Google's Chrome 7.0.517.41 beta placed second, with four 100 per cent scores along with 80.6 per cent on "canvas," 92.9 per cent on "video" and 42.9 per cent on "xhtml5." Following Chrome were Firefox 4 Beta 6 and Opera 11.00 alpha (build 1029), both of which achieved three 100 per cent scores, and Safari Version 5.0.2 (6533.18.5), which earned two perfect scores. You can see the full suite of scores on the W3C's results page.
A Partial Snapshot
The new HTML5 specification for structuring and presenting Web content has yet to be finalized, but it's anticipated with considerable excitement for its inclusion of features such as video playback that previously depended on third-party browser plug-ins such as Adobe Flash and Microsoft Silverlight.
The W3C's test suite provides only a very early indication of the various browsers' support for the standard, however, and it's important to keep in mind that the suite does not yet include all of the standard's features. Still to be incorporated, for example, are aspects such as the file API, local file storage, and Web workers.

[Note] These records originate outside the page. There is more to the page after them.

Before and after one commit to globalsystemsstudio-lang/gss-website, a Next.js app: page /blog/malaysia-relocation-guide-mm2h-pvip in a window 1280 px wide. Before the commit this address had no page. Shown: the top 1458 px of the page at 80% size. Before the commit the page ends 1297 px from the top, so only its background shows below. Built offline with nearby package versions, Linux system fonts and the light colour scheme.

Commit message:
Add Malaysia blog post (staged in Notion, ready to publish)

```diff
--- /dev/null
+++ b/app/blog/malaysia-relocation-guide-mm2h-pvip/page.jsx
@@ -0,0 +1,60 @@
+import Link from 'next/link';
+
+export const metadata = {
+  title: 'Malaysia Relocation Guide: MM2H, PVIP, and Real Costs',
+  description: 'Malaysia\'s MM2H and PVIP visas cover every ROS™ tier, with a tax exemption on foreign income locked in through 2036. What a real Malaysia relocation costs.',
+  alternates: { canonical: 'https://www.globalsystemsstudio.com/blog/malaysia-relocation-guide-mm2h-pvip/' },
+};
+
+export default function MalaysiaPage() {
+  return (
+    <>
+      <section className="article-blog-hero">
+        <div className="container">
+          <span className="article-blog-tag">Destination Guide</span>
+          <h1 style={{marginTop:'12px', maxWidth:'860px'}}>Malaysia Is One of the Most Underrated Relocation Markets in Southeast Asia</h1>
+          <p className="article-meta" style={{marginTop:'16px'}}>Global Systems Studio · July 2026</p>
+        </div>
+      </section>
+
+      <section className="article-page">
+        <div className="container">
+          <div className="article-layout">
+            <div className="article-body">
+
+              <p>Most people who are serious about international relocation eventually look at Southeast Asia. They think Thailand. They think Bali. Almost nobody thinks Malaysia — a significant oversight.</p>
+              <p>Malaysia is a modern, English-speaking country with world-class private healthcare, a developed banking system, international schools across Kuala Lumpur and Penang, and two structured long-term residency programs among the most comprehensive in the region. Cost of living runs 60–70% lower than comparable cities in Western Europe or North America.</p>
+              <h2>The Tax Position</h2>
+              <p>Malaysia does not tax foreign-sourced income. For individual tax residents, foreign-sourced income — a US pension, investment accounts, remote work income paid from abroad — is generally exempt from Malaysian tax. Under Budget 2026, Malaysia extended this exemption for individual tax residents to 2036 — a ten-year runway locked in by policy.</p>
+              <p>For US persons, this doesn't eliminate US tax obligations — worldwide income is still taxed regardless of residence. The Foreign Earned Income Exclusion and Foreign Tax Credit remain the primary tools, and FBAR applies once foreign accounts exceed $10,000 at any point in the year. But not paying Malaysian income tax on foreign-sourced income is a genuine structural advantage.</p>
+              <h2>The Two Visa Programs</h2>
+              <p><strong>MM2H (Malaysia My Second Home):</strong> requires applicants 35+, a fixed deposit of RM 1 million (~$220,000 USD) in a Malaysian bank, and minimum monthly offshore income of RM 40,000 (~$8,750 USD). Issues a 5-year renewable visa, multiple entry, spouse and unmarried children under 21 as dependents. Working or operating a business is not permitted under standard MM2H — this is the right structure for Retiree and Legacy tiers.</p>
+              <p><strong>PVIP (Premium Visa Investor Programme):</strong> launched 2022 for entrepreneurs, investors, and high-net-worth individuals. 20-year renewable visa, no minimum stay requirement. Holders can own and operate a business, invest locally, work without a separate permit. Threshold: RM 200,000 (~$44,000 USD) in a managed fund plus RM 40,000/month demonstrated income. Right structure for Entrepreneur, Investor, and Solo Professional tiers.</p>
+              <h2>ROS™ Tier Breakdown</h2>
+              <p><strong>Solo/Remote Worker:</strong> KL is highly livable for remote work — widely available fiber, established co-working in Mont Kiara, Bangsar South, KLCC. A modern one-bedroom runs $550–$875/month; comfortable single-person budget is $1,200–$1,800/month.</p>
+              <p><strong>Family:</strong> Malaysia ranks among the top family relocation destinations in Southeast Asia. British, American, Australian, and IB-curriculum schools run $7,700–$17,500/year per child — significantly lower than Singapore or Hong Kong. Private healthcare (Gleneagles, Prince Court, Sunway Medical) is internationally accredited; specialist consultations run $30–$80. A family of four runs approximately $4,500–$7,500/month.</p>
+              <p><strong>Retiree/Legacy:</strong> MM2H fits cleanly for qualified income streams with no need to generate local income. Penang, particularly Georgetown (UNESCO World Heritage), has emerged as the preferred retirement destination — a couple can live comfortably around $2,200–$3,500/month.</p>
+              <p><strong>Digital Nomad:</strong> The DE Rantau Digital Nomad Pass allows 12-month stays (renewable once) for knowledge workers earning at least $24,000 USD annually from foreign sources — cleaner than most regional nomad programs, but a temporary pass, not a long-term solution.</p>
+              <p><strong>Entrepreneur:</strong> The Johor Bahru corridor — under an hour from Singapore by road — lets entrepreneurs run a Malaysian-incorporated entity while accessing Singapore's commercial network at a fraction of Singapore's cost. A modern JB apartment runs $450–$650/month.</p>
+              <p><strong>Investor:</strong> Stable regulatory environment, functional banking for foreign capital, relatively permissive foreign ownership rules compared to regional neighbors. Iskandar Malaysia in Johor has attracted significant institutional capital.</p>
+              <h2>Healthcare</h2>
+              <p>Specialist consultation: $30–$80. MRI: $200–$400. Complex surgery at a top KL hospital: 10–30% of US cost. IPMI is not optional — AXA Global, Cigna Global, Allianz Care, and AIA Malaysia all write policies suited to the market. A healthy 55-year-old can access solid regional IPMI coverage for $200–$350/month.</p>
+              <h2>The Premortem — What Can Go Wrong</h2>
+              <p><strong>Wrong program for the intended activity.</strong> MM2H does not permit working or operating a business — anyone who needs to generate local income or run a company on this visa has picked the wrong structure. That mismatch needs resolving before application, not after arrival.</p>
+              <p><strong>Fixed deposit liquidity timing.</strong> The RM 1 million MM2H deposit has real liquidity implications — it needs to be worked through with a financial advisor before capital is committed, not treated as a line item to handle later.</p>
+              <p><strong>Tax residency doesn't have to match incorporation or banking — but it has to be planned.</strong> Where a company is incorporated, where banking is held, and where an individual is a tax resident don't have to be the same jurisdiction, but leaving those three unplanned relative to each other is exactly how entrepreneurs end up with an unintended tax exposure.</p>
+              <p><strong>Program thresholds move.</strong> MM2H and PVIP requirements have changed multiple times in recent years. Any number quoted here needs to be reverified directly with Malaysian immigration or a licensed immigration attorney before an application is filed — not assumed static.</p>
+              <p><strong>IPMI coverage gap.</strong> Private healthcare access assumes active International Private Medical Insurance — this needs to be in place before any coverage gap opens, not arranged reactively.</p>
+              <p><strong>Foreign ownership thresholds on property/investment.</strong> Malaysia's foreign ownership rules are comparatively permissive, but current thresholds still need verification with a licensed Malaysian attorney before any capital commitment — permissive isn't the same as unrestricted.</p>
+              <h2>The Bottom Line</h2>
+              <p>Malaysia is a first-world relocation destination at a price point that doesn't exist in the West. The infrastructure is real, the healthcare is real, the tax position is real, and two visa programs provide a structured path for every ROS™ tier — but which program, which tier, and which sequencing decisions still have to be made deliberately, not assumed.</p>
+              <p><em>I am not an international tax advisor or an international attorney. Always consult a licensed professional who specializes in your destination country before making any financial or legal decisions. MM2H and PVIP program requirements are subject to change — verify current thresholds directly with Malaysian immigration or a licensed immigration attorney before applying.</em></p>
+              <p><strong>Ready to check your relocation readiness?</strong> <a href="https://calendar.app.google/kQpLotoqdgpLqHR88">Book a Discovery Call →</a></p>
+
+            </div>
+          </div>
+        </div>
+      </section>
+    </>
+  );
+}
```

Other tests already out there produce different results. The HTML5 Test, for instance, allows Web surfers to get an indication of their current browser's HTML5 support; for me, Firefox 3.6, for instance, scores 139 points plus 4 bonus points out of a total of 300 possible on the site. Then there's the When Can I Use site, which offers compatibility tables for features in HTML5 as well as CSS3, SVG and other upcoming Web technologies.
Still, it's interesting to see where the various browsers fall, particularly when compared with market share. According to Net Applications' new market data for October, Internet Explorer has dropped from 59.7 per cent in September to 59.3 per cent; Firefox has dipped a bit from 23 per cent to 22.8 per cent; Chrome has risen from eight per cent to 8.5 per cent. At five per cent, Safari has moved up slightly, and Opera, at two per cent, has dropped slightly.
Follow Katherine Noyes on Twitter: @Noyesk.